- [The data]:
________

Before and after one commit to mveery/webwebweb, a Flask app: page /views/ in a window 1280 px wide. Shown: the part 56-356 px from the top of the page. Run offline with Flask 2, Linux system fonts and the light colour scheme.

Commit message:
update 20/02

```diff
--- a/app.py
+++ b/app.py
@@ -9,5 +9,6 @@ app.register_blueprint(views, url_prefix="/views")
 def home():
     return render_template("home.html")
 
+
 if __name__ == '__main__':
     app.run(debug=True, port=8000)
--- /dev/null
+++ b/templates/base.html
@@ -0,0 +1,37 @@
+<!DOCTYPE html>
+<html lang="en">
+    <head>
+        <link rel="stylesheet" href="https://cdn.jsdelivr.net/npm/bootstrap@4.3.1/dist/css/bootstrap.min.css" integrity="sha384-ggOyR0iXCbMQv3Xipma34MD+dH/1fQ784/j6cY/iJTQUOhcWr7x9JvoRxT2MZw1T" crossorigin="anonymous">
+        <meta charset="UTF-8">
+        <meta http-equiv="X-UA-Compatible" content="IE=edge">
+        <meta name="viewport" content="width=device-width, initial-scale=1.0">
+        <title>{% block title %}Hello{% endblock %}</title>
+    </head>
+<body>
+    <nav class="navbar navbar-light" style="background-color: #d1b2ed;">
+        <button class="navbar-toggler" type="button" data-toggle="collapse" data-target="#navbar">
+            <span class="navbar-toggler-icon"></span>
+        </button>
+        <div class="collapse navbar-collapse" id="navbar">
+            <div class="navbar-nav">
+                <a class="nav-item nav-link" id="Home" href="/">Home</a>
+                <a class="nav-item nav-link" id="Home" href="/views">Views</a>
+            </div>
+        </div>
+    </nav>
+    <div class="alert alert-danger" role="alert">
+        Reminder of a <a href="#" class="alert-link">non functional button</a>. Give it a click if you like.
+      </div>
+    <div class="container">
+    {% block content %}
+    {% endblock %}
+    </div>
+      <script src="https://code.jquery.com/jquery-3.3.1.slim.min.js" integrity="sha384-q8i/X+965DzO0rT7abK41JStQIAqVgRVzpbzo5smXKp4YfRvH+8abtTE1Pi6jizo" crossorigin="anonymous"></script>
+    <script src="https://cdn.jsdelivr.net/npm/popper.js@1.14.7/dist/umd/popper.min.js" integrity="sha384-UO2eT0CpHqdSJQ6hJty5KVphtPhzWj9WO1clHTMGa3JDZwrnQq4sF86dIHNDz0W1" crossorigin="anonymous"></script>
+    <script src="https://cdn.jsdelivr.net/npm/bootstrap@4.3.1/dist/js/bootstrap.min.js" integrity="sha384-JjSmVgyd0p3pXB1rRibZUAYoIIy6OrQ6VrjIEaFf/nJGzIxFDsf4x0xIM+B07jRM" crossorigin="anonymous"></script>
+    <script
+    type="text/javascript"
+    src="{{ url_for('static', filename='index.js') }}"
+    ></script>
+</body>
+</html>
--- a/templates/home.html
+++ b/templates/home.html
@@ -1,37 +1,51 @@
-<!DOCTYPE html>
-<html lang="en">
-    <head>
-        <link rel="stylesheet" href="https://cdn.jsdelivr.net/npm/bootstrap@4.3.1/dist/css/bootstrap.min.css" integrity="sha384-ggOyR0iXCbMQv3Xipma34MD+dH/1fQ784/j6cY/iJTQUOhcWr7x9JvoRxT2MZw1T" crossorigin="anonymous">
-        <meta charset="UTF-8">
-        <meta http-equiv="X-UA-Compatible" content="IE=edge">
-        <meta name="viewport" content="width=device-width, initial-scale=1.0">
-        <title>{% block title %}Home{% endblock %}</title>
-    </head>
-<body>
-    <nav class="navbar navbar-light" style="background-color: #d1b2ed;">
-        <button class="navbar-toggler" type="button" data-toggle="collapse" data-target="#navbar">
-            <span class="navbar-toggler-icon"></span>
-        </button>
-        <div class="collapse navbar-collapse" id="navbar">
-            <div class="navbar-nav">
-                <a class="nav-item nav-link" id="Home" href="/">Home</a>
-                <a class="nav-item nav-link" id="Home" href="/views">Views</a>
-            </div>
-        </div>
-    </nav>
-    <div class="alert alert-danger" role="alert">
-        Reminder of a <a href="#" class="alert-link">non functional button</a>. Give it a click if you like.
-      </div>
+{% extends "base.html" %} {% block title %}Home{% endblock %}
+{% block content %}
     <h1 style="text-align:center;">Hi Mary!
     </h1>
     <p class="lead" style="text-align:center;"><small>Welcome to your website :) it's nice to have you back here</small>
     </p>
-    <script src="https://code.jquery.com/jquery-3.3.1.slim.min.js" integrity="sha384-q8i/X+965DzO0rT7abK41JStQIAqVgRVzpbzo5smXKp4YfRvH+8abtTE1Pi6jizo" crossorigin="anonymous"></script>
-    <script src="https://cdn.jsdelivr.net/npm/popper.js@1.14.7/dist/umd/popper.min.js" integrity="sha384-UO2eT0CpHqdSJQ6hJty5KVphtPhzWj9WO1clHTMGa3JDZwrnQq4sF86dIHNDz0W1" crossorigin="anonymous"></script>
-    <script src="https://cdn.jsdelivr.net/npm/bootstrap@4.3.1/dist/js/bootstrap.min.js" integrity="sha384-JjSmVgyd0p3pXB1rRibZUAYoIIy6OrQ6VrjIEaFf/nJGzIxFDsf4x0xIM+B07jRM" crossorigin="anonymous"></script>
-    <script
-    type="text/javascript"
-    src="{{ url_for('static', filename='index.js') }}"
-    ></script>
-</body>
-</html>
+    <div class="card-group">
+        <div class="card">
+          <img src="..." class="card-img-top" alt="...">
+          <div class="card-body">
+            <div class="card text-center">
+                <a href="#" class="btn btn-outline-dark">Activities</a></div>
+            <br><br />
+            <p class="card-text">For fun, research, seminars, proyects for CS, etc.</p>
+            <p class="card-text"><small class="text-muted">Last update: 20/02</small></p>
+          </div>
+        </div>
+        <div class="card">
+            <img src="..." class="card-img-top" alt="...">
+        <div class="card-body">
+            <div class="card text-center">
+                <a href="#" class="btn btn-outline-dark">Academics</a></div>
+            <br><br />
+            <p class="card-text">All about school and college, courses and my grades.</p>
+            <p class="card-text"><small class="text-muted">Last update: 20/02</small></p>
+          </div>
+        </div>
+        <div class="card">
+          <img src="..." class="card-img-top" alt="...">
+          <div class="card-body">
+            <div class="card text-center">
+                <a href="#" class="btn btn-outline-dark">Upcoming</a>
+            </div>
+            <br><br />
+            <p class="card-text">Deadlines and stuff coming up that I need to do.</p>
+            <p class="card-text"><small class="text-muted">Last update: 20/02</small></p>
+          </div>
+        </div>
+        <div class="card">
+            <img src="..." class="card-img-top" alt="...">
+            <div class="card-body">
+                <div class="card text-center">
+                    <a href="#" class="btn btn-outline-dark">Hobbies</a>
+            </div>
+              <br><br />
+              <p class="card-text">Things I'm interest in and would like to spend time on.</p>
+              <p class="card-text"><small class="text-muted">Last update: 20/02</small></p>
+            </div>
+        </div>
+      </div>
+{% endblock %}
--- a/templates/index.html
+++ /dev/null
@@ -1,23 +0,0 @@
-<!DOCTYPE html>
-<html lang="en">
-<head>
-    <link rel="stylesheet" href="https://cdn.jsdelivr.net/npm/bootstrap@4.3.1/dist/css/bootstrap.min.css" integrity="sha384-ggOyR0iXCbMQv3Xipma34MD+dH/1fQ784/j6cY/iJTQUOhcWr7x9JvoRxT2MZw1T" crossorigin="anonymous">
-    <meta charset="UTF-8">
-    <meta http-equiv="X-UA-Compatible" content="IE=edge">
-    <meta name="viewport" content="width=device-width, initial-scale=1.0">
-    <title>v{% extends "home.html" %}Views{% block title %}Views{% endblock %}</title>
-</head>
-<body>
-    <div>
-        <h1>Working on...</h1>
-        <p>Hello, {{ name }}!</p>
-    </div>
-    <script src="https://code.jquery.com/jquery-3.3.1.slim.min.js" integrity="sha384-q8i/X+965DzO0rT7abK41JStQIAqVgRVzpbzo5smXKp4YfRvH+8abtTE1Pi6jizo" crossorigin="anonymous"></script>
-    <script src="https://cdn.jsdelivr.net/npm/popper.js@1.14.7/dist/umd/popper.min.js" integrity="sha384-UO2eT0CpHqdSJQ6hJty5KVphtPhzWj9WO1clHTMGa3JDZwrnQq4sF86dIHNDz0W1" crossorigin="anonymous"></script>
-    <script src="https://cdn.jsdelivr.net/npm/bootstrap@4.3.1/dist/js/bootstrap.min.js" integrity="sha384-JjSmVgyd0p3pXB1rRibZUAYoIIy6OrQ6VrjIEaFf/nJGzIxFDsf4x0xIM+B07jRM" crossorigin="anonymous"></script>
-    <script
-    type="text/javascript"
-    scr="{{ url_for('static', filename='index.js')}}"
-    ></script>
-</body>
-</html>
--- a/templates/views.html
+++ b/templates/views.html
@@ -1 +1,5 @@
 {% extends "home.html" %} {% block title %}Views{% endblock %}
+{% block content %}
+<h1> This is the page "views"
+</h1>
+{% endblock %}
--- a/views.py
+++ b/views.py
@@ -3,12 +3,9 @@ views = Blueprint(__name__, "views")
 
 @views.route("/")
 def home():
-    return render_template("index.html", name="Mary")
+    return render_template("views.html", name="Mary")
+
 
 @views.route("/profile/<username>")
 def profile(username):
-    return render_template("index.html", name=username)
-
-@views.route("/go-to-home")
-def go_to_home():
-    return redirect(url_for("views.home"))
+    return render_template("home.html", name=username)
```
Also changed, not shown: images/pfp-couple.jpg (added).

________

- [What to do]: The lines running from the start of the data through the one that contains "update 20/02" should be reproduced exactly, and only those.

- [Exercise answer]:
Before and after one commit to mveery/webwebweb, a Flask app: page /views/ in a window 1280 px wide. Shown: the part 56-356 px from the top of the page. Run offline with Flask 2, Linux system fonts and the light colour scheme.

Commit message:
update 20/02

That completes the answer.